Las Cruces – Forty years ago, a gallon of gas cost 35 cents, Richard Nixon was in the White House and Professor Clarence Fielder started teaching at New Mexico State University. Fielder, a decorated Korean War veteran who is described as a dedicated heritage preservationist and a cherished educator, will be honored at 2 p.m. Friday, Oct. 29, in the Otero Room of NMSU's Corbett Center Student Union.
Sponsored by the Black Studies Program and the Department of History, the ceremony will include the initiation of digital archives documenting the lives of African-Americans in the West. Guest speakers also will pay tribute to Fielder.
"It's important to recognize Professor Fielder for his service and his work," History Department Head Jon Hunner said. "He has taught 78 semesters here at NMSU, that's a huge amount of students to have an impact on. His passion for African-American studies has even inspired some of those students to go on to higher education."
Fielder came to NMSU in 1970 and during his tenure became involved with many campus programs. He assisted in creating "The African-American Community of Las Cruces, 1890-2002" exhibit for the University Museum in 2004, gathering information and historic photographs from the community.

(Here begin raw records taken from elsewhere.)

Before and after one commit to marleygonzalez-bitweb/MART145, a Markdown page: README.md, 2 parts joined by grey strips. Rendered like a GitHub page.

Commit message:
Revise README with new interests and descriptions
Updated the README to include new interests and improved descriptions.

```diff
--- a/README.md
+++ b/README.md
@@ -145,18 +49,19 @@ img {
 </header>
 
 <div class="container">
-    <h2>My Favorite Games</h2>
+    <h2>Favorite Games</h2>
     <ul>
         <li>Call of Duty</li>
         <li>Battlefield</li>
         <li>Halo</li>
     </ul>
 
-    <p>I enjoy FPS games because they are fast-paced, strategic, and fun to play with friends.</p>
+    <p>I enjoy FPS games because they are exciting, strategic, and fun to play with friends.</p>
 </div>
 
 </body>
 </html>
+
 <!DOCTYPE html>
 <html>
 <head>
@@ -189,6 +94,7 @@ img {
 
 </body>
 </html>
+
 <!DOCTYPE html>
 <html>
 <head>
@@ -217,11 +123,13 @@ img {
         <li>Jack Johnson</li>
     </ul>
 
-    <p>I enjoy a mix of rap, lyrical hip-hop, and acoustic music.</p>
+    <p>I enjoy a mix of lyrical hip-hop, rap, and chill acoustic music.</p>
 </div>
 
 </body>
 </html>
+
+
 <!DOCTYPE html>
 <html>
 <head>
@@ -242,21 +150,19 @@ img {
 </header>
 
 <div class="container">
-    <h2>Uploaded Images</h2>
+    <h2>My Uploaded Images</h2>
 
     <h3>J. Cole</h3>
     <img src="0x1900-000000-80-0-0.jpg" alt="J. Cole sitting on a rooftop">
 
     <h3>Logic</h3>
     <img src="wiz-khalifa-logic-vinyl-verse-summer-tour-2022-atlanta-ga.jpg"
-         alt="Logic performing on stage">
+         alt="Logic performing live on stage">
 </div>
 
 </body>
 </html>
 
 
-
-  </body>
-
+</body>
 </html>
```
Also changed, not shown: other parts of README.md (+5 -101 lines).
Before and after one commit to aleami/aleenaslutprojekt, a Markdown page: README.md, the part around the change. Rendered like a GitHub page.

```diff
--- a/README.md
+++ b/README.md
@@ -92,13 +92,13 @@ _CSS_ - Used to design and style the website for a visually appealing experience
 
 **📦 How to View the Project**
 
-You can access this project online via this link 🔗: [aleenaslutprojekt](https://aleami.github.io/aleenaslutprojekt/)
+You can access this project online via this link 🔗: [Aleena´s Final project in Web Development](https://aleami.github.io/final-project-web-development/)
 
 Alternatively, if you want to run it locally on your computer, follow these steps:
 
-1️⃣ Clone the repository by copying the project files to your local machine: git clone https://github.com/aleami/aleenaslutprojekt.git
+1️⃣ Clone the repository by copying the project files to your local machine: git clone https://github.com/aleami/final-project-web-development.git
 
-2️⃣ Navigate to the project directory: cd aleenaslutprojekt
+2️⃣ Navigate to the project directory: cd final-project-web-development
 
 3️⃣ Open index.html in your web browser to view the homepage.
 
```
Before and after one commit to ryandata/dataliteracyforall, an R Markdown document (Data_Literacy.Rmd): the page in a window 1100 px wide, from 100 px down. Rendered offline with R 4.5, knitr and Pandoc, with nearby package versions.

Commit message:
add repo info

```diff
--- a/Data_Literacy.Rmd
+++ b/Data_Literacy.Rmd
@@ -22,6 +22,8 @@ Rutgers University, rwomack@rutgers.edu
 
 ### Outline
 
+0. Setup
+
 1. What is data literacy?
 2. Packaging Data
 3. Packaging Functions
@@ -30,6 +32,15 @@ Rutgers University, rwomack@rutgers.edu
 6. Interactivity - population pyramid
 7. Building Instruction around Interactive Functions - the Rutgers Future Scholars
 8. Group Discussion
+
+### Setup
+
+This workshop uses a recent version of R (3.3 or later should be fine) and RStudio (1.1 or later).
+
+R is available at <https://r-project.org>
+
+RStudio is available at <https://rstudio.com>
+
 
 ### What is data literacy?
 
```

Most recently, Fielder helped last summer in the preservation of the century-old Phillips Chapel, a small church located within the African-American community in Las Cruces.
The ceremony is open and free to the public.